#### [BRIEF]
Pull every line holding the string "with" from the records below.
____
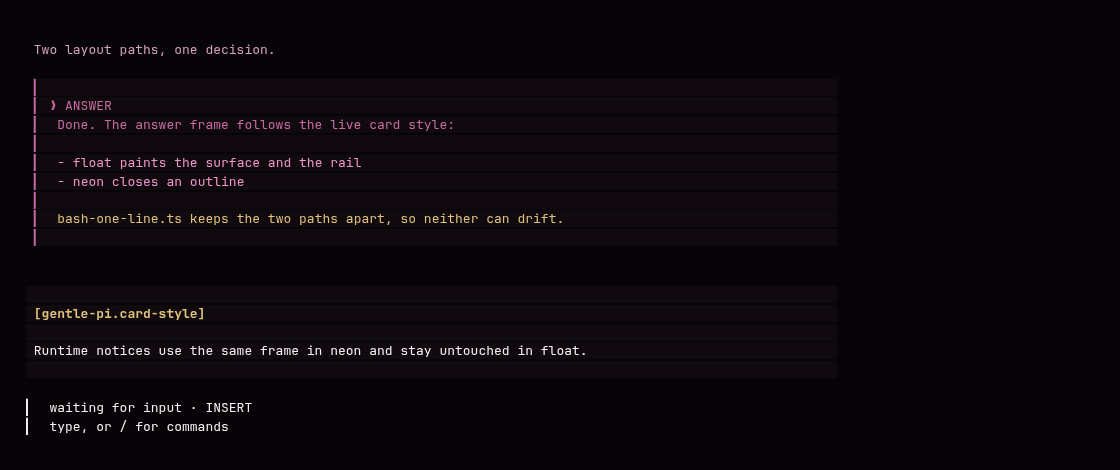
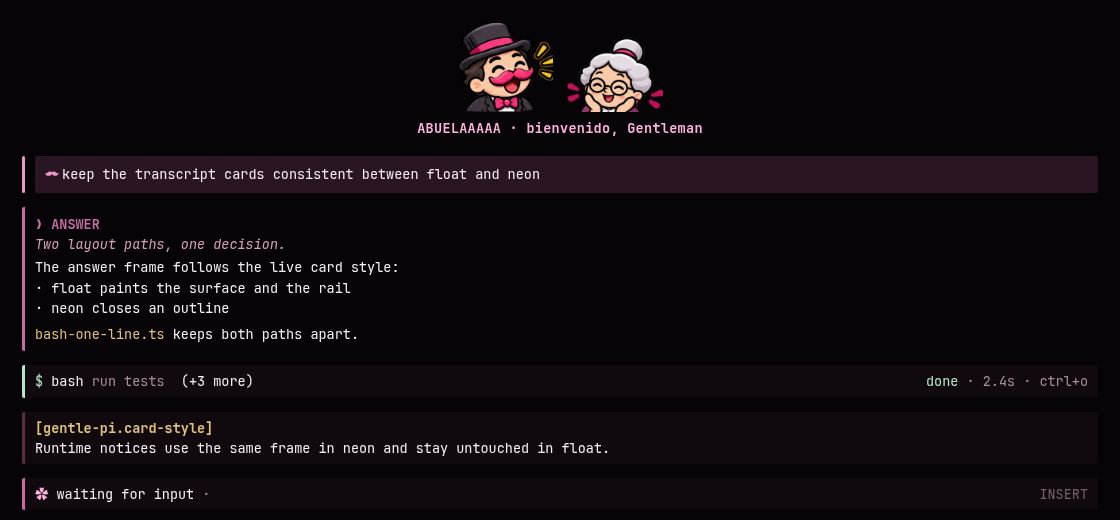
docs: richer demo with the greeting, the mustache and the theme palette

diff --git a/README.md b/README.md
@@ -4,7 +4,7 @@ Personal [Gentle Shell](https://github.com/Gentleman-Programming/gentle-shell) e
 
 ![demo](docs/demo.png)
 
-*Demo image rendered from the real components with invented text — no session data.*
+*Illustrative demo: the theme palette, the real greeting assets and the real glyphs, with invented text. No session data, no personal paths, no model or account information.*
 
 ## What each file does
____
#### [SOLUTION]
docs: richer demo with the greeting, the mustache and the theme palette
-*Demo image rendered from the real components with invented text — no session data.*
+*Illustrative demo: the theme palette, the real greeting assets and the real glyphs, with invented text. No session data, no personal paths, no model or account information.*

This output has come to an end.